More than two hours and 100 unruffled miles later, the leather clad rear seat was pronounced perfect by my passenger, who emerged from its nicely sculpted clutches with the contented look of a well rested man.

But, I hear you ask, BMWs are supposed to be drivers’ cars; what’s the latest 5 Series like to drive?

We’ll get there in a minute, but first a briefing about the latest in a range of mid-size BMW executive motors that have formed a staple of the range and generated enormous profits for its Bavarian maker.

The last 5 Series was the almost automatic default choice of a class of senior managers across Europe who wanted a mix of driving pleasure and prestige in their company car.

It was so good that it remained top of the pile, even towards the end of its production. Which made it a very hard act to follow.

And after 800 miles in the new model I rather think BMW didn’t try – deliberately.

I don’t mean the designers and engineers have produced a car that’s not worth a glance, far from it.

But the latest 5 Series is a different sort of drive than before. It’s sort of grown up; replacing the older car’s immediacy behind the wheel with the more mature feel of something tilted towards comfort.

It’s a path chosen by lots of other car makers, prestige and everyday, and most of the time you’d say it was the right move. Except that on the right road, at the right time...

There have been more visible changes than the way it drives. The old 5 Series started with controversial looks that mellowed with age, until it seemed actually rather smart.

I’d venture that the new car starts off looking good and will age better still. It may be the most handsome new BMW for some time and lacks the deliberate oddness built into some of its recent siblings.

It also feels every centimetre a quality act, from thick leather upholstery as standard, to an immaculately designed and finished dashboard that’s both easy on the eye and easy to read. Difficult to fault, indeed.

It’s also a roomy car, with a huge boot and rear passenger compartment enjoying enough space for a six-footer to lounge, or nod off to the soothing sounds coming from the fine sound system up ahead.

Then there’s the price. The test car actually kicks off the range (which stretches to more than £47,000) but doesn’t ever feel the poor relation.

Once BMW was famous for its ability to tempt buyers with a well stuffed options’ list; but this range-starter comes pretty well kitted out as standard.

As well as the leather already mentioned, there’s automatic air conditioning, 17 inch alloy wheels, cruise control, front and rear parking sensors and auto lights and wipers.

The engine never feels out of its depth in such a large-ish car and gave me an amazing 51mpg overall. That’s a figure undreamt of in a car like this only a few years ago.

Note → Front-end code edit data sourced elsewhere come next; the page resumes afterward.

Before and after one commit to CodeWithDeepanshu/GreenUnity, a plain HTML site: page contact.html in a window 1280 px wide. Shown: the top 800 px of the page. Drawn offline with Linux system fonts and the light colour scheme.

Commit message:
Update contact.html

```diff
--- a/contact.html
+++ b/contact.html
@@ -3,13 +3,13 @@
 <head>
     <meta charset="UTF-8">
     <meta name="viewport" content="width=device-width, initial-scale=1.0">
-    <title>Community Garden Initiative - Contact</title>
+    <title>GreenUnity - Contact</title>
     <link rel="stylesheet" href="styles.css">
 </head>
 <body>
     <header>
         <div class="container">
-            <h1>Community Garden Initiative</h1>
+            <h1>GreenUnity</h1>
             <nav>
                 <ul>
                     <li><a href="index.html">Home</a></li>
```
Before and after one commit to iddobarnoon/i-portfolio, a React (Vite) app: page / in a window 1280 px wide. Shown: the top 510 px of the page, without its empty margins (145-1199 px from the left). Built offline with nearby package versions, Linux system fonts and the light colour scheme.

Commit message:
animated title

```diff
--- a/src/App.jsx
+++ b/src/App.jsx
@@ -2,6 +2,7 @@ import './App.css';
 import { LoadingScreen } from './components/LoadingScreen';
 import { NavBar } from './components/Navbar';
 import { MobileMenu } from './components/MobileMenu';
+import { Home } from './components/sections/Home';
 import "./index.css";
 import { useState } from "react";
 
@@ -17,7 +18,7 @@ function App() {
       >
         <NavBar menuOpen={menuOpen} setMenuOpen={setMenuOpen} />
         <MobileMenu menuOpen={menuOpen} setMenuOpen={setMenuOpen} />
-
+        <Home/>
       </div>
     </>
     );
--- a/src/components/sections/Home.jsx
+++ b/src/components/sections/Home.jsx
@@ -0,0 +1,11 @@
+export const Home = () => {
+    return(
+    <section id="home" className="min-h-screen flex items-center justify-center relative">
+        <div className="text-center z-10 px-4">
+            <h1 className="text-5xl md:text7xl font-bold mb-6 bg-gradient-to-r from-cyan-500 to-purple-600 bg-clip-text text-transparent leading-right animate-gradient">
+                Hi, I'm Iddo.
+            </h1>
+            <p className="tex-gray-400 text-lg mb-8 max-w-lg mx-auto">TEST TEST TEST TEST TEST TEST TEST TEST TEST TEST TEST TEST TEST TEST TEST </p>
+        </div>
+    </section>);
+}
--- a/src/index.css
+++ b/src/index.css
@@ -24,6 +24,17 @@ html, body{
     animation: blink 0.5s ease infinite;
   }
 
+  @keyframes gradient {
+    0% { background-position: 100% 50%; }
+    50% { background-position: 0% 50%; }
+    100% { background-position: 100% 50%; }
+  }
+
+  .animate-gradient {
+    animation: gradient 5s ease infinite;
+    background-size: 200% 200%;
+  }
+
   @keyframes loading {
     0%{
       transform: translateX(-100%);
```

Dislikes? Not many, but including a gearbox that was a heave to put into reverse and an electronic parking brake that you have to release manually, making it a bit pointless.

Small gripes for a car that’s still a class leader.